Most multivitamins should be taken with a meal. That’s because many vitamins, like A, E, D and K aren’t absorbed as well if they aren’t taken along with fats or oils.2 Amino acids should usually be taken on an empty stomach for maximum absorption,1 but taking them in the morning just for the sake of an empty stomach may not always make sense. In this case, the timing of morning, noon or night doesn’t matter as much as if you should take it with or without food.
Should I Take Supplements With or Without Food?
Your best bet is to follow the directions on the label of each supplement you take, and separate the “with food” supplements from the “without food” supplements to avoid confusion.
If the directions say to take a supplement with water, this generally means that it's water soluble and would be best absorped and metabolized if taken with a glass or bottle of water on an empty stomach.
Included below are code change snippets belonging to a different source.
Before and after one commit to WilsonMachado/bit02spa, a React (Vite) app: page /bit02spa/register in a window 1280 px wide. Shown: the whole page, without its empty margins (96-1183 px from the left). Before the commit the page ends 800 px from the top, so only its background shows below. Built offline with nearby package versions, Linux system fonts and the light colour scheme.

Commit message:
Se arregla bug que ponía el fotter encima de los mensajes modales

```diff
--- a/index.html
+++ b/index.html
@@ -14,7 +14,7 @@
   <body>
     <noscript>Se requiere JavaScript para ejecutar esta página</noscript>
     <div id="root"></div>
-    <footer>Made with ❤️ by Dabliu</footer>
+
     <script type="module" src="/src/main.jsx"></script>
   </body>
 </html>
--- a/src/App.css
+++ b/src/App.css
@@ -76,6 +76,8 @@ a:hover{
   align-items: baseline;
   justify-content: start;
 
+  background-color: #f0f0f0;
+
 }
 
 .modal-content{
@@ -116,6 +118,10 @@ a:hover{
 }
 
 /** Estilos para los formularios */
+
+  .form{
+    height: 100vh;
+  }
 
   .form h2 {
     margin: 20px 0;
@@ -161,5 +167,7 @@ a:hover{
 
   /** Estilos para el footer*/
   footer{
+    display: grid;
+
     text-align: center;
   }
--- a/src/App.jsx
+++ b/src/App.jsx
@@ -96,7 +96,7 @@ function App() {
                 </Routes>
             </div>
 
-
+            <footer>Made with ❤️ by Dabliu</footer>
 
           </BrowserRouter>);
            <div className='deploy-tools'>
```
The important thing is that you take it with enough water to get it down.
Most herbal supplements will fall into this category because your body recognizes natural herbs as food and will digest them as such. If the directions say to take the supplement with water on an empty stomach, as in the case of amino acids, follow those directions carefully and don’t take them with food. Take them at least 30 minutes before a meal or at least two hours after eating.
Sometimes directions for one brand will conflict with that of another brand. For example, the directions for one glucosamine supplement may say to take it with water, but another will say to take with water and food. This usually happens when a supplement has been known to cause stomach upset when taken with water only. In that case, trust your gut (literally).
Should I Take Supplements Before or After Exercise?
Whether it's for weight loss, muscle building or general cardio fitness, there's a reason you go to the gym. If you take supplements specifically designed to support those efforts, it’s important to know what to take and when.
After all, why wouldn’t you want to maximize your endurance, strength and fat burning during your workout?
For energy supplements like caffeine or green tea, try to take those about an hour before you begin exercise. Whey protein powders, shakes and other supplements that provide fuel for your muscles, like creatine and BCAAs, can be taken about 15 minutes before exercise.
After workouts, you may want to fuel those muscles once again. Whey protein is great both before and after workouts. You could also consider adding a protein that digests more slowly to optimize post-workout recovery.
Can I Take All My Supplements Together?
The rules for when to take most supplements are not hard and fast. It depends on what you take, how much you take and why you take it. Experts say your best bet is to carefully read the directions on the supplement labels and do some of your own research on the specific nutrients you take.
Some supplements may interact negatively with other nutrients. In those cases, you will need to space things out. And it isn’t just supplement-to-supplement interactions you’ll need to consider. Some supplements also interact with prescription medicines. Calcium, for instance, may affect how your body absorbs some medications.3
You’ve decided to take more control over your health by supplementing your nutrition, and that’s a great first step! Now you need to educate yourself about how those supplements work so you can get the most out of your nutritional regimen, get the timing right and make sure you're taking them in the safest way possible to limit any potential side effects or interactions.
Want to learn more about healthy vitamins and supplements? Check out the Amazing Alphabet Vitamins: The Six Vitamins You Need to Know, Soak Up the Goodness with Water-Soluble Vitamins and Real Food: A Revival or Revolution?
1. Must I Take Amino Acid Supplements on an Empty Stomach? ConsumerLab. Read source
2. Which Supplements Should be Taken with Food? ConsumerLab. Read source
3. Calcium. WebMD. Read source